- TASK ITEM
The lines to repeat are those below from the one containing "Before and after one commit to Novezeil/bad-asn-list, a" down to the one containing "Update bad-asn-list.csv", both included; reproduce them exactly and nothing else.
:::
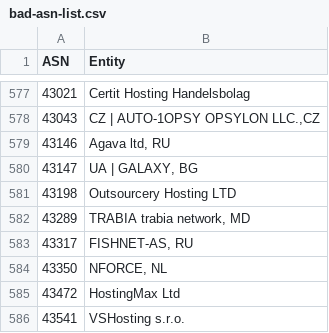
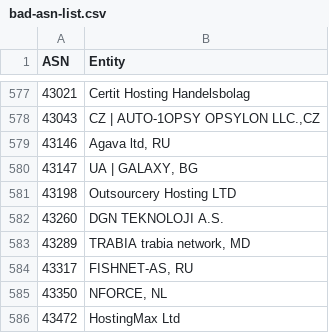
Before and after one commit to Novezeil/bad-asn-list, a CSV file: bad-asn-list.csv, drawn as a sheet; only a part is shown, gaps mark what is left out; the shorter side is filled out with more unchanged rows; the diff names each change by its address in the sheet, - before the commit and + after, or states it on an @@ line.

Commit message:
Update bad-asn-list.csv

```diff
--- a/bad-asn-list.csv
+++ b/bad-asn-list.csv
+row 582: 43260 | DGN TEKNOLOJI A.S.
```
:::
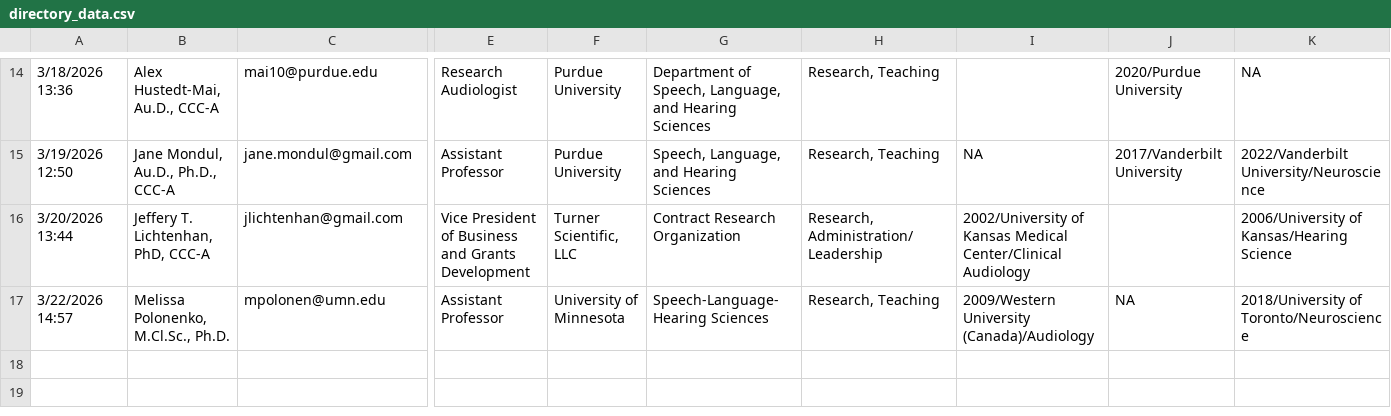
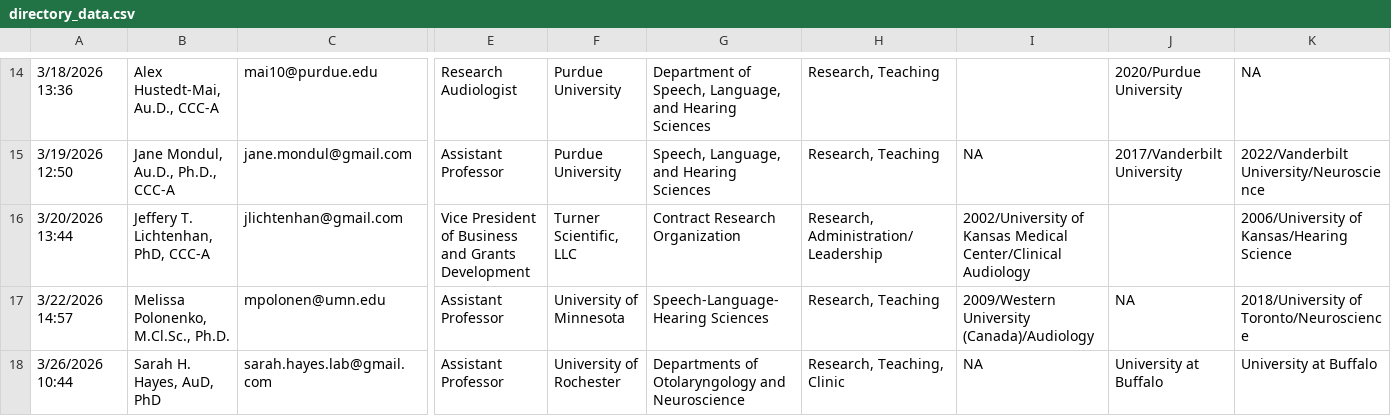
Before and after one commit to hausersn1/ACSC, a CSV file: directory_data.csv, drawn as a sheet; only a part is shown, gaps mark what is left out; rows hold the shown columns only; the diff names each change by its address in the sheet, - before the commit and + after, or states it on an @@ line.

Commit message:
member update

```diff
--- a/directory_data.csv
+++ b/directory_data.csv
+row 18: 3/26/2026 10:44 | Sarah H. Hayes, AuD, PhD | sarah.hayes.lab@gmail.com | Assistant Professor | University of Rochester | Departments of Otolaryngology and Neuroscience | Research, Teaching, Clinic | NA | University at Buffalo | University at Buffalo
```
:::
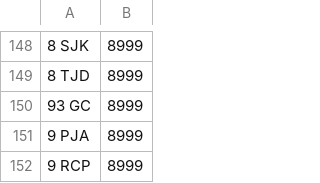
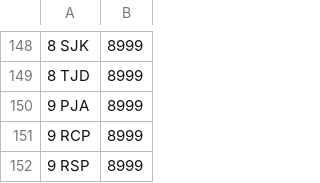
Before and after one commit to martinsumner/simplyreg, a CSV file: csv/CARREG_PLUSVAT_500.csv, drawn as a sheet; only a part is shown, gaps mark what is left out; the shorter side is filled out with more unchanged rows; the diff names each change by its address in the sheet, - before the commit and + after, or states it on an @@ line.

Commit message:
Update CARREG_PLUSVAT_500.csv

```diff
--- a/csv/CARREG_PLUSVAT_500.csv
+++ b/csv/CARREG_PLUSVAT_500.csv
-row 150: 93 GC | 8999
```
:::
- WRITTEN RESPONSE
Before and after one commit to Novezeil/bad-asn-list, a CSV file: bad-asn-list.csv, drawn as a sheet; only a part is shown, gaps mark what is left out; the shorter side is filled out with more unchanged rows; the diff names each change by its address in the sheet, - before the commit and + after, or states it on an @@ line.

Commit message:
Update bad-asn-list.csv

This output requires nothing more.